What is the staffing of the show like? Who are you looking to work with? How does the process of getting a show on television differ from producing a podcast or a radio show?

McCollum: PlayersTV has a great group of women and men who brainstorm ideas, figure out the production side of it, so there’s a large collective based on what the organizational structure is. Obviously I have my agency, I have a lot of people that I trust and surround myself with that can be influential in my decision-making. There’s a good group of people who’ve been working on this a lot and kind of curating everything. The studio is in LA so I’ll be flying there soon to kind of start getting the ball rolling on interviews, knocking out certain guests. I’ll travel to certain guests depending on the level they’re at and their flexibility. I’m relatively free right now, just rehabbing my back and being a dog dad, so I have time to kind of move around.

We’re lining up certain guests based on certain topics -- obviously the election, obviously prison reform, obviously healthcare. For me personally, I’m big on education reform. We’re lining up guests who are well known in certain areas, maybe experts in certain areas, but can also educate me and give us the different side of the ledger.

Do you have an idea in your mind of what you want the show to look like? Are there any shows that you’re using as inspiration?

McCollum: You know me, imitation is the biggest form of flattery, so just stealing good ideas from brilliant minds. It will obviously have interview components, it’ll be conversation where we’ll kind of go back and forth and just free flow and talk from the heart about things that are near and dear to us. And then maybe funnier or interesting, more rapid fire type segments. But I think the moral of the story is education. The moral of the story is to spread awareness about certain issues maybe people aren’t familiar with and then provide a plan on how we can continue to attack it as a society. I don’t know if there’s anything like it -- I’m sure there is somewhere -- but I haven’t actually put it out yet and we’re still working on the flow of it, the storytelling aspect of it, how much video goes into it outside of just the interviews, obviously capturing certain footage that could be essential or important for the message we’re trying to deliver. But it’ll be unique, it’ll be creative and we’re going to take our time with it. I think when you do those things, usually you have success.

How involved are you in off camera elements of the show? Do you want to be involved in the editing process? What are your duties aside from hosting?

McCollum: I’ve very hands-on, so I’m sure I’ll be involved in much of the process.

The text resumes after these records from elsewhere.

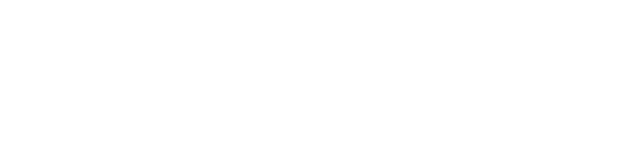
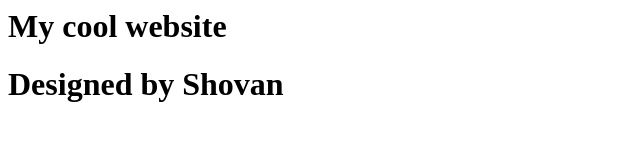
Before and after one commit to s-mallick-tnp/my-first-gcloud-website, a plain HTML site: page Public/index.html in a window 1280 px wide. Shown: the whole page, without its empty margins (0-640 px from the left). Drawn offline with Linux system fonts and the light colour scheme.

```diff
--- a/Public/index.html
+++ b/Public/index.html
@@ -1,6 +1,9 @@
 <html>
 
 <body>
+
+    <h1>My cool website</h1>
+    <h1>Designed by Shovan</h1>
 
 </body>
 
```
Also changed, not shown: 1 other file.
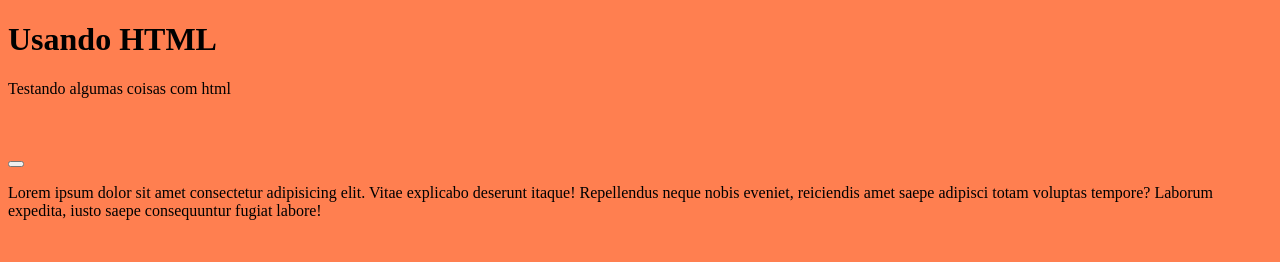
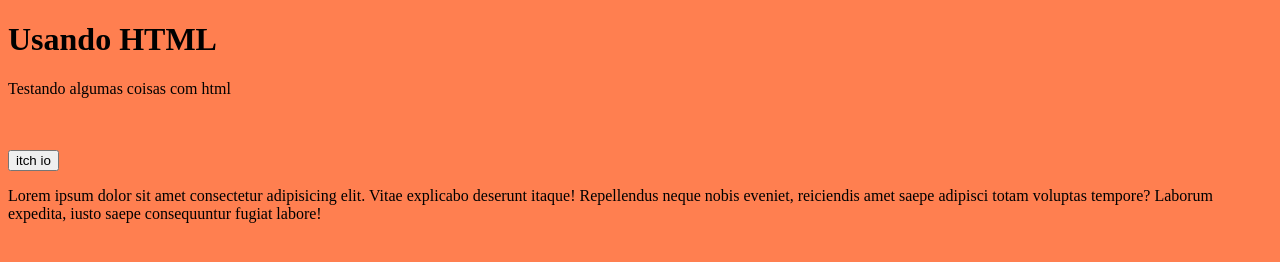
Before and after one commit to LuisNaiate/site, a plain HTML site: page index.html in a window 1280 px wide. Drawn offline with Linux system fonts and the light colour scheme.

Commit message:
Update index.html

```diff
--- a/index.html
+++ b/index.html
@@ -14,8 +14,8 @@
 
     <br>
     <br>
-    <button onclick="window.location.href='https://www..com.';">
-
+    <button   onclick="window.location.href='https://itch.io/';">
+        itch io
     </button>
     <p>Lorem ipsum dolor sit amet consectetur adipisicing elit. Vitae explicabo deserunt itaque! Repellendus neque nobis eveniet, reiciendis amet saepe adipisci totam voluptas tempore? Laborum expedita, iusto saepe consequuntur fugiat labore!
 
```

Taking out stuff I don’t like, putting in stuff I do like, but also giving people who are experts at their job the freedom to paint that picture for me. I’m giving people input, I’m receiving input and information and direction and I think we just kind of build that together and curate what we’re looking for collectively. But ultimately, with it being my show, I want to make sure it’s through my eyes and through my vision.

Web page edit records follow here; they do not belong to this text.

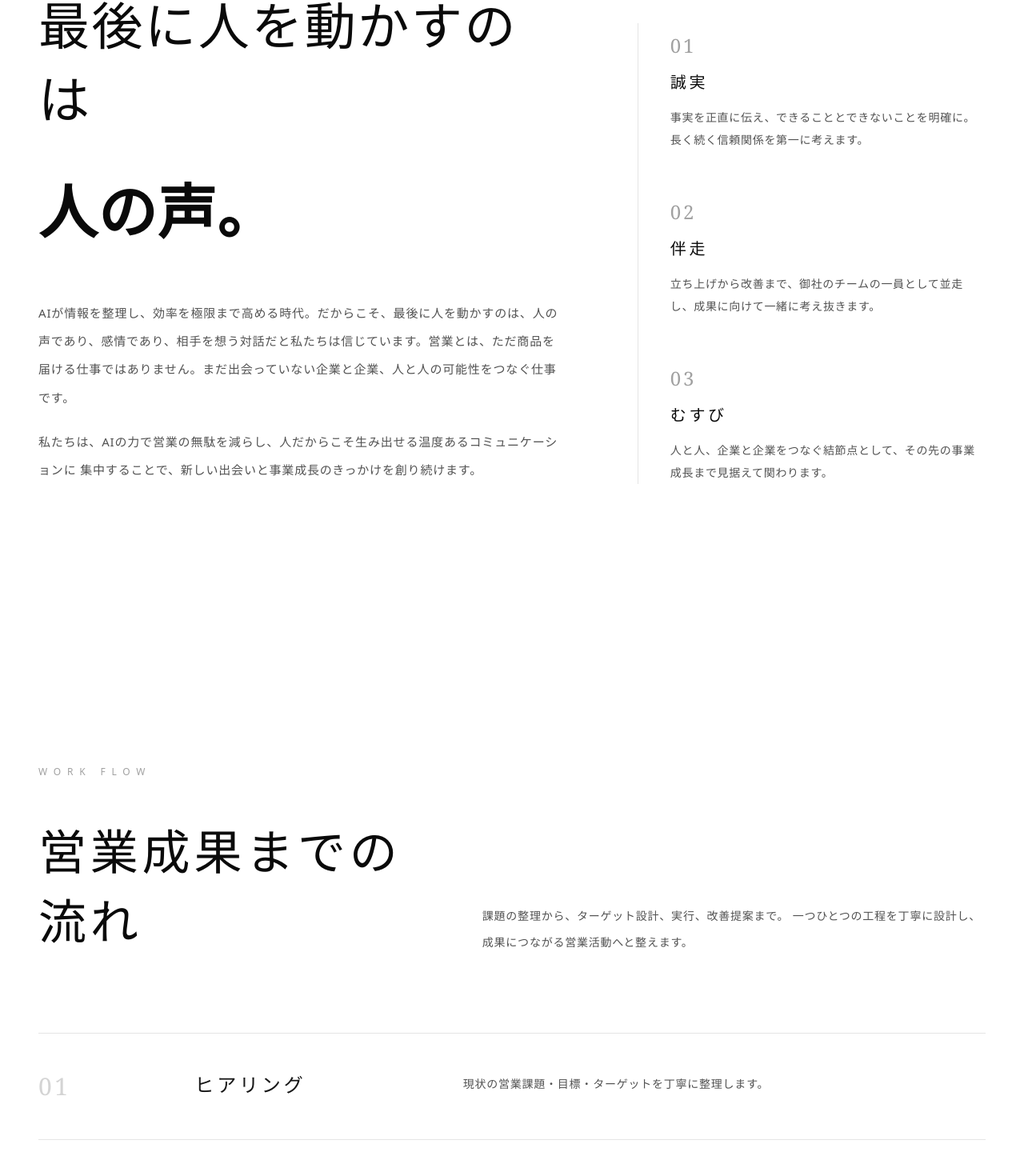
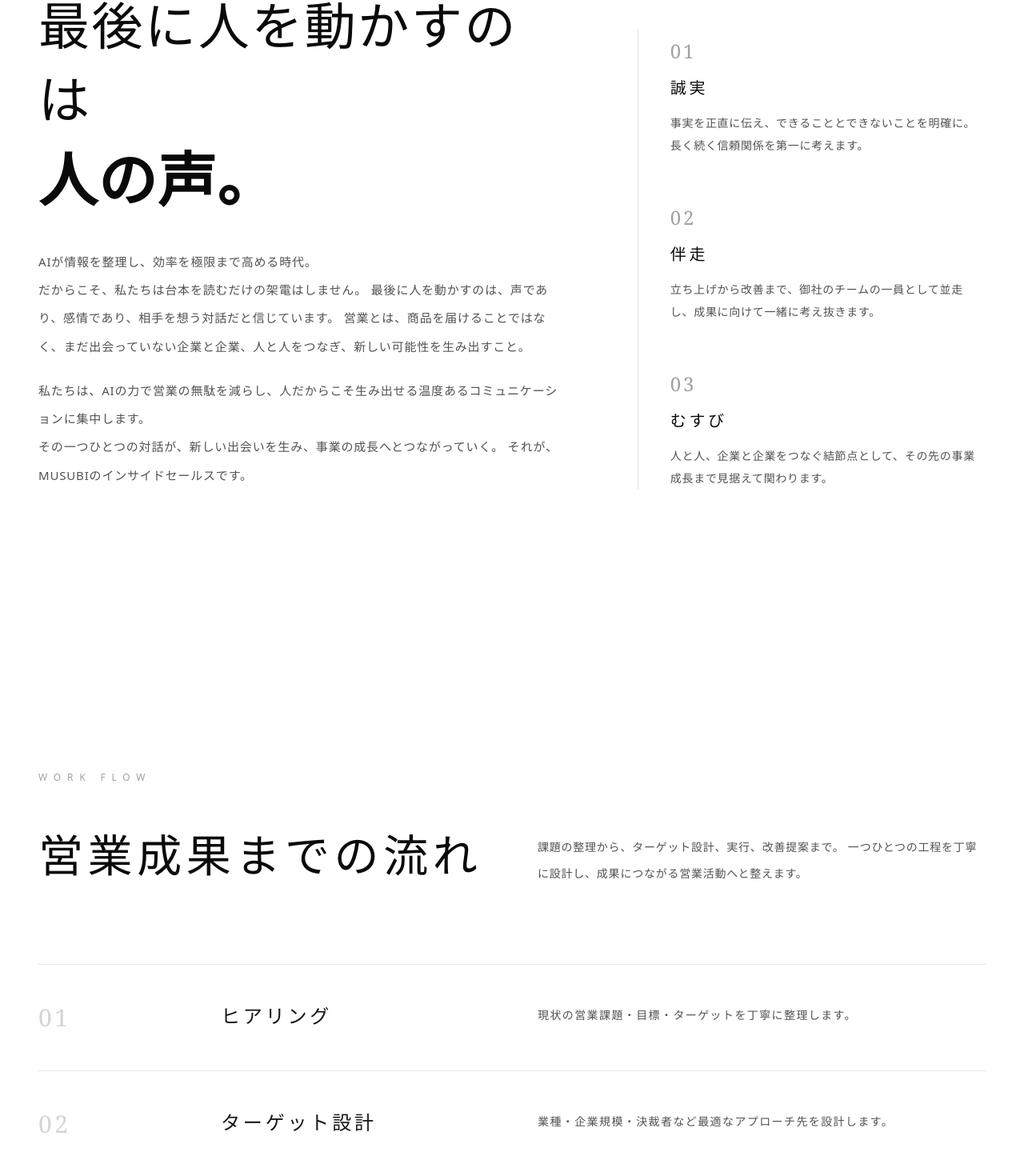
Before and after one commit to musubi-create/musubi, a Next.js app: page / in a window 1280 px wide. Shown: the part 1240-2710 px from the top of the page at 80% size. Built offline with nearby package versions, Linux system fonts and the light colour scheme.

Commit message:
Update MUSUBI site

```diff
--- a/app/page.tsx
+++ b/app/page.tsx
@@ -111,11 +111,11 @@ export default function Home() {
           priority
           className="object-cover object-center hero-slow-zoom"
         />
-<div className="pointer-events-none absolute inset-0 z-10 flex items-center justify-center">
+<div className="pointer-events-none absolute inset-0 z-10 flex items-center justify-center translate-x-4">
   <img
     src="/images/logo-2.2.svg"
     alt=""
-    className="w-[40vw] min-w-[520px] max-w-[760px] opacity-15 transition-all duration-700 drop-shadow-[0_0_60px_rgba(255,255,255,0.9)]"
+    className="w-[60vw] min-w-[600px] max-w-[850px] opacity-30 transition-all duration-800 drop-shadow-[0_0_60px_rgba(255,255,255,0.9)]"
   />
 </div>
         <div className="absolute bottom-10 left-1/2 z-20 flex -translate-x-1/2 flex-col items-center">
@@ -139,16 +139,22 @@ export default function Home() {
   <br />
   最後に人を動かすのは
   <br />
-  <span className="mt-10 block text-[1.15em] font-semibold tracking-[0.01em]">
+  <span className="mt-0 block text-[1.15em] font-semibold tracking-[0.01em]">
     人の声。
   </span>
 </h2>
 
-<p className="mt-14 max-w-[720px] text-[15px] leading-[2.35] tracking-[0.055em] text-neutral-600">
-  AIが情報を整理し、効率を極限まで高める時代。だからこそ、最後に人を動かすのは、人の声であり、感情であり、相手を想う対話だと私たちは信じています。営業とは、ただ商品を届ける仕事ではありません。まだ出会っていない企業と企業、人と人の可能性をつなぐ仕事です。
+<p className="mt-8 max-w-[720px] text-[15px] leading-[2.35] tracking-[0.055em] text-neutral-600">
+AIが情報を整理し、効率を極限まで高める時代。
+<p className="mt-0 max-w-[720px] text-[15px] leading-[2.35] tracking-[0.055em] text-neutral-600"></p>
+だからこそ、私たちは台本を読むだけの架電はしません。
+最後に人を動かすのは、声であり、感情であり、相手を想う対話だと信じています。
+営業とは、商品を届けることではなく、まだ出会っていない企業と企業、人と人をつなぎ、新しい可能性を生み出すこと。
 <p className="mt-5 max-w-[720px] text-[15px] leading-[2.35] tracking-[0.055em] text-neutral-600"></p>
-  私たちは、AIの力で営業の無駄を減らし、人だからこそ生み出せる温度あるコミュニケーションに
-集中することで、新しい出会いと事業成長のきっかけを創り続けます。
+私たちは、AIの力で営業の無駄を減らし、人だからこそ生み出せる温度あるコミュニケーションに集中します。
+<p className="mt-0 max-w-[720px] text-[15px] leading-[2.35] tracking-[0.055em] text-neutral-600"></p>
+その一つひとつの対話が、新しい出会いを生み、事業の成長へとつながっていく。
+それが、MUSUBIのインサイドセールスです。
 </p>
         </div>
 
@@ -170,17 +176,17 @@ export default function Home() {
 <section id="workflow" className="bg-white px-8 py-32 md:px-12 md:py-44">
   <div className="mx-auto max-w-7xl">
     <Reveal>
-      <div className="mb-24 grid gap-10 md:grid-cols-[0.9fr_1.1fr] md:items-end">
+      <div className="mb-24 grid gap-10 md:grid-cols-[1fr_1fr] md:items-end">
         <div>
           <p className="mb-12 text-xs tracking-[0.65em] text-neutral-400">
             WORK FLOW
           </p>
-          <h2 className="text-[42px] font-light leading-[1.45] tracking-[0.08em] md:text-[60px]">
+          <h2 className="text-[42px] font-light leading-[1.45] tracking-[0.1em] md:text-[56px]">
   営業成果までの流れ
 </h2>
         </div>
 
-        <p className="max-w-[640px] text-sm leading-[2.35] tracking-[0.055em] text-neutral-600">
+        <p className="ml-3 max-w-[640px] text-sm leading-[2.35] tracking-[0.055em] text-neutral-600">
           課題の整理から、ターゲット設計、実行、改善提案まで。
           一つひとつの工程を丁寧に設計し、成果につながる営業活動へと整えます。
         </p>
@@ -190,7 +196,7 @@ export default function Home() {
     <div className="border-t border-black/10">
       {workflow.map((item, index) => (
         <Reveal key={item.number} delay={(index + 1) as 1 | 2 | 3}>
-          <div className="group grid gap-8 border-b border-black/10 py-12 transition-all duration-700 ease-[cubic-bezier(0.22,1,0.36,1)] hover:border-black/30 md:grid-cols-[0.35fr_0.65fr_1.4fr] md:items-start">
+          <div className="group grid gap-8 border-b border-black/10 py-12 transition-all duration-700 ease-[cubic-bezier(0.22,1,0.36,1)] hover:border-black/30 md:grid-cols-[0.35fr_0.65fr_1fr] md:items-start">
   <p className="font-serif text-3xl tracking-[0.12em] text-neutral-300 transition-colors duration-700 group-hover:text-neutral-900">
     {item.number}
   </p>
@@ -199,7 +205,7 @@ export default function Home() {
     {item.title}
   </h3>
 
-  <p className="max-w-[620px] text-sm leading-[2.2] tracking-[0.055em] text-neutral-600 transition-colors duration-700 group-hover:text-neutral-800">
+  <p className="max-w-[620px] text-sm leading-[2.2] tracking-[0.1em] text-neutral-600 transition-colors duration-700 group-hover:text-neutral-800">
     {item.text}
   </p>
 </div>
@@ -214,7 +220,7 @@ export default function Home() {
       <div className="grid gap-16 md:grid-cols-[0.9fr_1.1fr] md:items-start">
         <div>
           <p className="mb-14 text-xs tracking-[0.65em] text-white/35">SERVICES</p>
-          <h2 className="text-[40px] font-light leading-[1.55] tracking-[0.12em] md:text-[58px]">
+          <h2 className="text-[42px] font-light leading-[1.45] tracking-[0.12em] md:text-[56px]">
             事業内容
           </h2>
         </div>
```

Considering that, is there more of a responsibility to make sure the show reflects who you are because it’s your show?

McCollum: Exactly. I don’t put my name on anything I’m not invested in or a part of and honestly, genuinely caring about. I want this to reflect well on me, I want this to reflect well on society and at times we’ll see that society isn’t always pretty based on what we’ve seen the last year and a half, from protests to the COVID situation to how it’s being handled with our leaders in the White House. There’s a lot of issues that need to be addressed that will continue to be addressed whether I talk about them or not because people are just sick and tired.

I’m looking forward to it, it’ll be fun. It’s been a lot of work but it’s also been fun because there’s just so much that goes into production that you forget about. And now that you have to be hands on, from the prep to the planning to the mock interviews, guests schedules to figuring out what guest is ideal to travel, there’s a lot that goes into this, which is why one of the perks of us being off right now is I have flexibility and freedom.


  • Facebook
  • Twitter